Rhode Island Gov. Lincoln Chafee (I) decided Monday that he will officially refer to the 17-foot-tall Colorado blue spruce in the statehouse as a "Christmas tree," breaking with years of tradition of calling it a "holiday tree."
For the past two years, Chafee followed the lead of his predecessor, insisting that the term "holiday tree" was a better representation of the state's religious diversity. But this week, Chafee released a statement in which he frustratedly appeared to give into critics who had intently accused him of breaching the nation's Christian traditions:
In 2011, my first year celebrating December in the State House I gave a simple six word instruction to the planners of the annual tree lighting: “Do what they did last year.”
Despite the myriad of pressing issues facing Rhode Island and the nation, this presumably happy event became a focal point for too much anger. Strangely lost in the brouhaha was any intellectual discussion of the liberties pioneered here in Rhode Island 350 years ago in our Charter. Because I do not think how we address the State House tree affects our “lively experiment,” this year’s invitation calls the tree a Christmas tree.

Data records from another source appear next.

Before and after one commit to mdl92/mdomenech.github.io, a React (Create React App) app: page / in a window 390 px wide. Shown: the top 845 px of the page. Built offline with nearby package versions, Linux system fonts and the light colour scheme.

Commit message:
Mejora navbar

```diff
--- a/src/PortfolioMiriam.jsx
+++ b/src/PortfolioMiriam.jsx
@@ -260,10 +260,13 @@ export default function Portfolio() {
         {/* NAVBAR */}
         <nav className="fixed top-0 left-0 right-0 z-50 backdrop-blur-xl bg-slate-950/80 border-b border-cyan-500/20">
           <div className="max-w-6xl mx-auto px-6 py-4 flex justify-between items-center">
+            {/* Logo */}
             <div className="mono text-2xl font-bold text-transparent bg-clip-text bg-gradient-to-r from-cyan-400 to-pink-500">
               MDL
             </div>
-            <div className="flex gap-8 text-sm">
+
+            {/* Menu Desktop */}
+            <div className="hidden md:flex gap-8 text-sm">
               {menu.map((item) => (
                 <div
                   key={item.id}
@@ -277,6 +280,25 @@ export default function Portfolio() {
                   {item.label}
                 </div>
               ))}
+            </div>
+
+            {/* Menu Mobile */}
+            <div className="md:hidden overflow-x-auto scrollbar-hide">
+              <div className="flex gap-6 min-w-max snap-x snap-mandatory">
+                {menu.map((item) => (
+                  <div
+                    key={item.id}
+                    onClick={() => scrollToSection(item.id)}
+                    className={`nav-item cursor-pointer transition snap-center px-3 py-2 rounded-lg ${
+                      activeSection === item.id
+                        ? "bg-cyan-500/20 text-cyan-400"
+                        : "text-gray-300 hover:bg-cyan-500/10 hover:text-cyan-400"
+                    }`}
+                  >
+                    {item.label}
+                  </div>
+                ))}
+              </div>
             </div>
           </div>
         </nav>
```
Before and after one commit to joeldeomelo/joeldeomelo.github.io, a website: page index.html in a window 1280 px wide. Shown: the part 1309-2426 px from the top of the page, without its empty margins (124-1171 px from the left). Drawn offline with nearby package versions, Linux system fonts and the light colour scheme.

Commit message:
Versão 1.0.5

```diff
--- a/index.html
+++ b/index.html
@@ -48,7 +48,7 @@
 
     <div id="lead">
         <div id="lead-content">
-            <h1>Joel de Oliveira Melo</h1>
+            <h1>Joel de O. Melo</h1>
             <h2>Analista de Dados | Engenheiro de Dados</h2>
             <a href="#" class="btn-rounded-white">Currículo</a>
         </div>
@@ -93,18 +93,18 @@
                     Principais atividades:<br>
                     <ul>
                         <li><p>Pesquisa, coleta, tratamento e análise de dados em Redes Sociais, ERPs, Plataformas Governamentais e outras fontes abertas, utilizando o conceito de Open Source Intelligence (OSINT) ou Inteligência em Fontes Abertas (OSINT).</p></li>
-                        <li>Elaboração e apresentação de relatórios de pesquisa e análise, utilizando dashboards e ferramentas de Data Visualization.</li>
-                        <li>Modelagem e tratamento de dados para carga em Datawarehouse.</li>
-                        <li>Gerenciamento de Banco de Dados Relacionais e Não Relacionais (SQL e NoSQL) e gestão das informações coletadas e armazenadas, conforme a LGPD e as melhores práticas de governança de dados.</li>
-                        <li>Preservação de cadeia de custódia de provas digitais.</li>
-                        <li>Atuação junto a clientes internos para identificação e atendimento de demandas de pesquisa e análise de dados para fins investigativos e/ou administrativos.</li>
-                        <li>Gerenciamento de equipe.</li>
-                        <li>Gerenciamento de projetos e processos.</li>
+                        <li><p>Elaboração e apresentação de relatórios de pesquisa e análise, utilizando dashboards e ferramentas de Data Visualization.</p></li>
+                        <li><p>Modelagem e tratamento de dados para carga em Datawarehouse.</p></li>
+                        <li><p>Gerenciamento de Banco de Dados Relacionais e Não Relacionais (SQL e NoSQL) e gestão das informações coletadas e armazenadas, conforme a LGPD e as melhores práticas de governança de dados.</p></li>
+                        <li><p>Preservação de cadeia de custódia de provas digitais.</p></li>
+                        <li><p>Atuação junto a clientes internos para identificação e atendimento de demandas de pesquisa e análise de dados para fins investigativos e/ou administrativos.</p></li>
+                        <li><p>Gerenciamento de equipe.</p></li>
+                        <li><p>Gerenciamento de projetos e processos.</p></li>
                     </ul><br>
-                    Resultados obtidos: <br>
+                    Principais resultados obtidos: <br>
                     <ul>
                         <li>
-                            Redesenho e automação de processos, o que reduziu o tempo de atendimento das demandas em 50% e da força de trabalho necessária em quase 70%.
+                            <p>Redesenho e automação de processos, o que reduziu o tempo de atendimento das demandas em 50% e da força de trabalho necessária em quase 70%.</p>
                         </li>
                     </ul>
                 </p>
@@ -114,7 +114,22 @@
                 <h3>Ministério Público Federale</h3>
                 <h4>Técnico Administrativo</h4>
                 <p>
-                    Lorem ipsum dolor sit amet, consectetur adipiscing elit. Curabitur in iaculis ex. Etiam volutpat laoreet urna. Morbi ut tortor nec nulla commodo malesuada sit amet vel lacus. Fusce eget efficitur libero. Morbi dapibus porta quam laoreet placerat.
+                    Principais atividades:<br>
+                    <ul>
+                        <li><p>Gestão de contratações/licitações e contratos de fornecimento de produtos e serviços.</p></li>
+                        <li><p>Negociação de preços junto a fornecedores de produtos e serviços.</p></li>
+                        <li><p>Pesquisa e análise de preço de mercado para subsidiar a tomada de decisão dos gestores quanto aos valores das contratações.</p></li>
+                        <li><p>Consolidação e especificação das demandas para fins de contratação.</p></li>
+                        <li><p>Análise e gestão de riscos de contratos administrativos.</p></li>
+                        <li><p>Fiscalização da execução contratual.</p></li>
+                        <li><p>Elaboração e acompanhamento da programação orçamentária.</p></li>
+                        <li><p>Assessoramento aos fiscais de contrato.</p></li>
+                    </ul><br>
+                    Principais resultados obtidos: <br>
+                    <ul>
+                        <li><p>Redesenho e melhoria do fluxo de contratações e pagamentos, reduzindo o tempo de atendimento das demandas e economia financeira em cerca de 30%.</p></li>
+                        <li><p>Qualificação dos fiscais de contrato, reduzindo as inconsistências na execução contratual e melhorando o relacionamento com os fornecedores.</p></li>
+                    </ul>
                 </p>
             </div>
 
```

Religious dissident Roger Williams founded Rhode Island in 1636, touting religious freedom and insisting upon a separation of church and state, two issues that were eventually written into the state's charter. Chafee is correct to note that this history went largely ignored by opponents in the state House, who instead fought back by passing a symbolic resolution declaring that the tree must be referred to "as a 'Christmas tree' and not as a 'holiday tree' or other non-traditional terms." The resolution's sponsor, Republican Rep. Doreen Costa, went so far as to host a competing event in 2011, in which she raised a "Christmas tree" at the same time Chafee was holding his "holiday tree" lighting.
The Christmas tree, or whatever you want to call it, will be lit on Thursday.